“Moreover thou knowest also what Joab the son of Zeruiah did to me, and what he did to the two captains of the hosts of Israel, unto Abner the son of Ner, and unto Amasa the son of Jether, whom he slew, and shed the blood of war in peace, and put the blood of war upon his girdle that was about his loins, and in his shoes that were on his feet.
6 Do therefore according to thy wisdom, and let not his hoar head go down to the grave in peace”.
Very sad, but these were David’s last words for Joab.
Joab and David, as we can see from the above had good times together, and Joab was there for David in difficult times. Something must have gone wrong in the relationship towards the end of David’s life.
Yes, David was a man after Gods heart but we must remember that he did not have the love of God shed abroad in his heart as we do. David was not a son of God as we are today. So David walked in the light that he had. This probably explains his last words about Joab.
Today we have Gods love shed abroad in our hearts (Romans 5;5), and we have the love commandment. We are commanded to “walk in love”, (Ephesians 1; 1-2).
Things do happen, and sometimes relationships can go soar.
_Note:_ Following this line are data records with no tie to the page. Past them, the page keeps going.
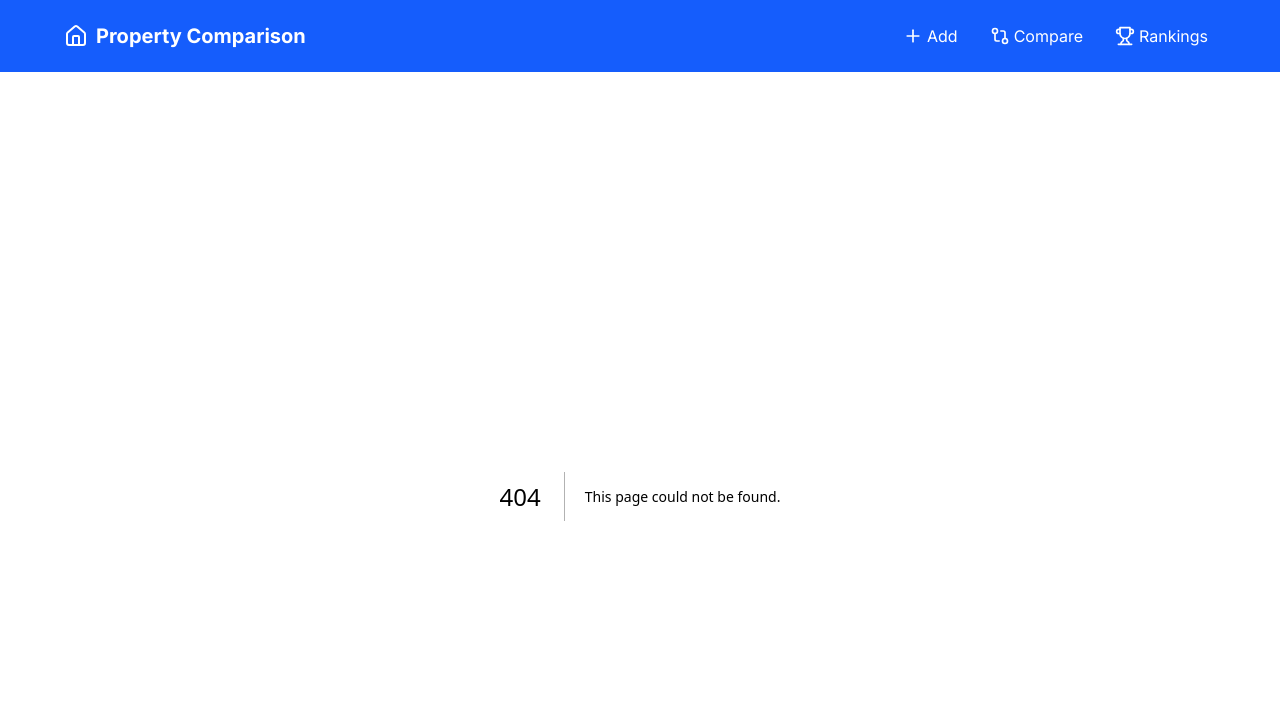
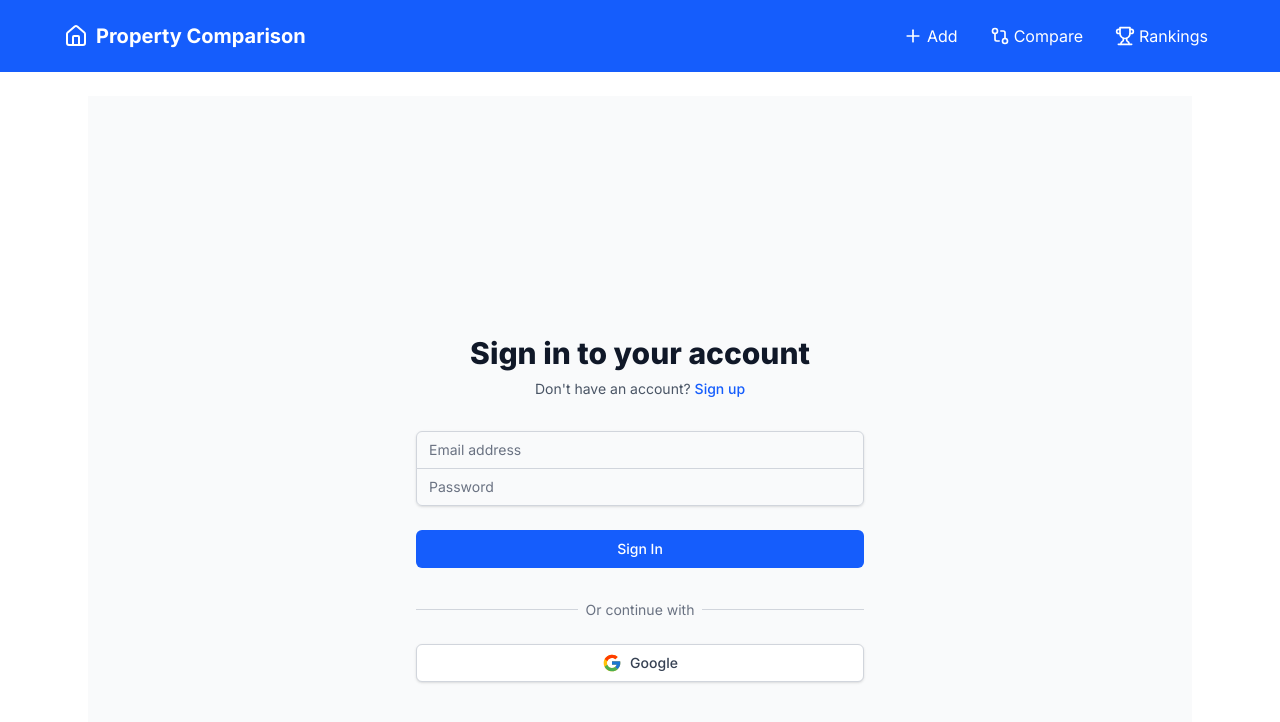
Before and after one commit to logan-cavanah/property-comparison, a Next.js app: page /login in a window 1280 px wide. Before the commit this address had no page. Shown: the top 722 px of the page. Built offline with nearby package versions, Linux system fonts and the light colour scheme; no server answers.

Commit message:
001 sonnet before edits

```diff
--- /dev/null
+++ b/app/login/page.tsx
@@ -0,0 +1,186 @@
+// app/login/page.tsx
+'use client';
+
+
+import { useState } from 'react';
+import { useRouter } from 'next/navigation';
+import { signInWithEmailAndPassword, createUserWithEmailAndPassword, GoogleAuthProvider, signInWithPopup } from 'firebase/auth';
+import { doc, setDoc, getDoc, serverTimestamp } from 'firebase/firestore';
+import { auth, db } from '@/src/lib/firebase';
+import Link from 'next/link';
+import { FcGoogle } from 'react-icons/fc';
+
+
+export default function LoginPage() {
+  const [email, setEmail] = useState('');
+  const [password, setPassword] = useState('');
+  const [isSignUp, setIsSignUp] = useState(false);
+  const [error, setError] = useState('');
+  const [loading, setLoading] = useState(false);
+  const router = useRouter();
+
+
+  const handleEmailAuth = async (e: React.FormEvent) => {
+    e.preventDefault();
+    setError('');
+    setLoading(true);
+
+
+    try {
+      if (isSignUp) {
+        // Create new user
+        const userCredential = await createUserWithEmailAndPassword(auth, email, password);
+        // Add user to Firestore
+        await createUserDocument(userCredential.user);
+      } else {
+        // Sign in existing user
+        await signInWithEmailAndPassword(auth, email, password);
+      }
+      router.push('/');
+    } catch (err: any) {
+      setError(err.message || 'An error occurred during authentication');
+    } finally {
+      setLoading(false);
+    }
+  };
+
+
+  const handleGoogleSignIn = async () => {
+    setError('');
+    setLoading(true);
+
+    try {
+      const provider = new GoogleAuthProvider();
+      const userCredential = await signInWithPopup(auth, provider);
+      // Check if user document exists, create if not
+      await createUserDocument(userCredential.user);
+      router.push('/');
+    } catch (err: any) {
+      setError(err.message || 'An error occurred during Google authentication');
+    } finally {
+      setLoading(false);
+    }
+  };
+
+
+  const createUserDocument = async (user: any) => {
+    if (!user) return;
+
+    // Reference to user document
+    const userRef = doc(db, 'users', user.uid);
+    const userSnap = await getDoc(userRef);
+
+    // Only create a new document if it doesn't already exist
+    if (!userSnap.exists()) {
+      await setDoc(userRef, {
+        email: user.email,
+        displayName: user.displayName || email.split('@')[0],
+        photoURL: user.photoURL || null,
+        createdAt: serverTimestamp(),
+        lastLogin: serverTimestamp()
+      });
+    } else {
+      // Update last login time
+      await setDoc(userRef, { lastLogin: serverTimestamp() }, { merge: true });
+    }
+  };
+
+
+  return (
+    <div className="min-h-screen flex items-center justify-center bg-gray-50 py-12 px-4 sm:px-6 lg:px-8">
+      <div className="max-w-md w-full space-y-8">
+        <div>
+          <h2 className="mt-6 text-center text-3xl font-extrabold text-gray-900">
+            {isSignUp ? 'Create your account' : 'Sign in to your account'}
+          </h2>
+          <p className="mt-2 text-center text-sm text-gray-600">
+            {isSignUp ? 'Already have an account? ' : 'Don\'t have an account? '}
+            <button
+              onClick={() => setIsSignUp(!isSignUp)}
+              className="font-medium text-blue-600 hover:text-blue-500"
+            >
+              {isSignUp ? 'Sign in' : 'Sign up'}
+            </button>
+          </p>
+        </div>
+
+        {error && (
+          <div className="bg-red-50 border-l-4 border-red-400 p-4">
+            <div className="flex">
+              <div className="ml-3">
+                <p className="text-sm text-red-700">{error}</p>
+              </div>
+            </div>
+          </div>
+        )}
+
+        <form className="mt-8 space-y-6" onSubmit={handleEmailAuth}>
+          <div className="rounded-md shadow-sm -space-y-px">
+            <div>
+              <label htmlFor="email-address" className="sr-only">Email address</label>
+              <input
+                id="email-address"
+                name="email"
+                type="email"
+                autoComplete="email"
+                required
+                className="appearance-none rounded-none relative block w-full px-3 py-2 border border-gray-300 placeholder-gray-500 text-gray-900 rounded-t-md focus:outline-none focus:ring-blue-500 focus:border-blue-500 focus:z-10 sm:text-sm"
+                placeholder="Email address"
+                value={email}
+                onChange={(e) => setEmail(e.target.value)}
+              />
+            </div>
+            <div>
+              <label htmlFor="password" className="sr-only">Password</label>
+              <input
+                id="password"
+                name="password"
+                type="password"
+                autoComplete={isSignUp ? 'new-password' : 'current-password'}
+                required
+                className="appearance-none rounded-none relative block w-full px-3 py-2 border border-gray-300 placeholder-gray-500 text-gray-900 rounded-b-md focus:outline-none focus:ring-blue-500 focus:border-blue-500 focus:z-10 sm:text-sm"
+                placeholder="Password"
+                value={password}
+                onChange={(e) => setPassword(e.target.value)}
+              />
+            </div>
+          </div>
+
+
+          <div>
+            <button
+              type="submit"
+              disabled={loading}
+              className="group relative w-full flex justify-center py-2 px-4 border border-transparent text-sm font-medium rounded-md text-white bg-blue-600 hover:bg-blue-700 focus:outline-none focus:ring-2 focus:ring-offset-2 focus:ring-blue-500 disabled:opacity-50"
+            >
+              {loading ? 'Processing...' : isSignUp ? 'Sign Up' : 'Sign In'}
+            </button>
+          </div>
+        </form>
+
+        <div className="mt-6">
+          <div className="relative">
+            <div className="absolute inset-0 flex items-center">
+              <div className="w-full border-t border-gray-300"></div>
+            </div>
+            <div className="relative flex justify-center text-sm">
+              <span className="px-2 bg-gray-50 text-gray-500">Or continue with</span>
+            </div>
+          </div>
+
+
+          <div className="mt-6">
+            <button
+              onClick={handleGoogleSignIn}
+              disabled={loading}
+              className="w-full flex items-center justify-center px-4 py-2 border border-gray-300 shadow-sm text-sm font-medium rounded-md text-gray-700 bg-white hover:bg-gray-50 focus:outline-none focus:ring-2 focus:ring-offset-2 focus:ring-blue-500"
+            >
+              <FcGoogle className="h-5 w-5 mr-2" />
+              Google
+            </button>
+          </div>
+        </div>
+      </div>
+    </div>
+  );
+}
--- a/app/page.tsx
+++ b/app/page.tsx
@@ -1,12 +1,52 @@
+// app/page.tsx
+'use client';
+
+
 import Link from 'next/link';
 import { Plus, GitCompare, Trophy } from 'lucide-react';
+import ProtectedRoute from '@/src/components/ProtectedRoute';
+import { useAuth } from '@/src/lib/AuthContext';
+import { signOut } from 'firebase/auth';
+import { auth } from '@/src/lib/firebase';
+import { useRouter } from 'next/navigation';
+
 
 export default function Home() {
+  const { user } = useAuth();
+  const router = useRouter();
+
+
+  const handleSignOut = async () => {
+    try {
+      await signOut(auth);
+      router.push('/login');
+    } catch (error) {
+      console.error('Error signing out:', error);
+    }
+  };
+
+
   return (
+    <ProtectedRoute>
       <div className="text-center space-y-8">
-      <h1 className="text-4xl font-bold text-gray-800 mb-8">
+        <div className="flex justify-between items-center mb-8">
+          <h1 className="text-4xl font-bold text-gray-800">
             Property Comparison App
           </h1>
+          {user && (
+            <div className="flex items-center space-x-4">
+              <span className="text-gray-600">
+                {user.displayName || user.email}
+              </span>
+              <button
+                onClick={handleSignOut}
+                className="bg-gray-200 hover:bg-gray-300 text-gray-800 px-4 py-2 rounded"
+              >
+                Sign Out
+              </button>
+            </div>
+          )}
+        </div>
 
         <div className="grid md:grid-cols-3 gap-6">
           <Link
@@ -37,5 +77,6 @@ export default function Home() {
           </Link>
         </div>
       </div>
+    </ProtectedRoute>
   );
 }
--- a/package.json
+++ b/package.json
@@ -14,7 +14,8 @@
     "next": "15.3.2",
     "react": "^19.0.0",
     "react-dom": "^19.0.0",
-    "react-hot-toast": "^2.5.2"
+    "react-hot-toast": "^2.5.2",
+    "react-icons": "^5.5.0"
   },
   "devDependencies": {
     "@tailwindcss/postcss": "^4",
--- /dev/null
+++ b/src/components/ProtectedRoute.tsx
@@ -0,0 +1,37 @@
+// src/components/ProtectedRoute.tsx
+'use client';
+
+
+import { useEffect } from 'react';
+import { useRouter } from 'next/navigation';
+import { useAuth } from '@/src/lib/AuthContext';
+
+
+export default function ProtectedRoute({ children }: { children: React.ReactNode }) {
+  const { user, loading } = useAuth();
+  const router = useRouter();
+
+
+  useEffect(() => {
+    if (!loading && !user) {
+      router.push('/login');
+    }
+  }, [user, loading, router]);
+
+
+  if (loading) {
+    return (
+      <div className="flex justify-center items-center min-h-screen">
+        <div className="animate-spin rounded-full h-12 w-12 border-t-2 border-b-2 border-blue-500"></div>
+      </div>
+    );
+  }
+
+
+  if (!user) {
+    return null;
+  }
+
+
+  return <>{children}</>;
+}
--- /dev/null
+++ b/src/lib/AuthContext.tsx
@@ -0,0 +1,46 @@
+// src/lib/AuthContext.tsx
+'use client';
+
+
+import { createContext, useContext, useEffect, useState, ReactNode } from 'react';
+import { onAuthStateChanged, User } from 'firebase/auth';
+import { auth } from './firebase';
+
+
+interface AuthContextType {
+  user: User | null;
+  loading: boolean;
+}
+
+
+const AuthContext = createContext<AuthContextType>({
+  user: null,
+  loading: true,
+});
+
+
+export const useAuth = () => useContext(AuthContext);
+
+
+export function AuthProvider({ children }: { children: ReactNode }) {
+  const [user, setUser] = useState<User | null>(null);
+  const [loading, setLoading] = useState(true);
+
+
+  useEffect(() => {
+    const unsubscribe = onAuthStateChanged(auth, (user) => {
+      setUser(user);
+      setLoading(false);
+    });
+
+
+    return () => unsubscribe();
+  }, []);
+
+
+  return (
+    <AuthContext.Provider value={{ user, loading }}>
+      {children}
+    </AuthContext.Provider>
+  );
+}
```
Also changed, not shown: app/layout.tsx (+7 -0 lines), 2 other files (tests, documents, lock files or other folders). Lines whose indentation alone changed are shown as unchanged.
This is not Gods best, neither is it His desire, but people make wrong choices.
So what should be our response?
We have a supernatural ability at our disposal because we are born of God.
Firstly we need to make peace if all possible. And if we have contributed to the problem we need to repent and ask for forgiveness.
Romans 12; 18
If it be possible, as much as lieth in you, live peaceably with all men.
We must forgive, and walk in love.
Colossians 3; 3
Forbearing one another, and forgiving one another, if any man have a quarrel against any: even as Christ forgave you, so also do ye.
The Lord will give us wisdom on what to do about the relationship, but we must forgive and walk in love.
Heavens agenda in any situation is several steps up higher than what we are thinking. Kevin Zadai.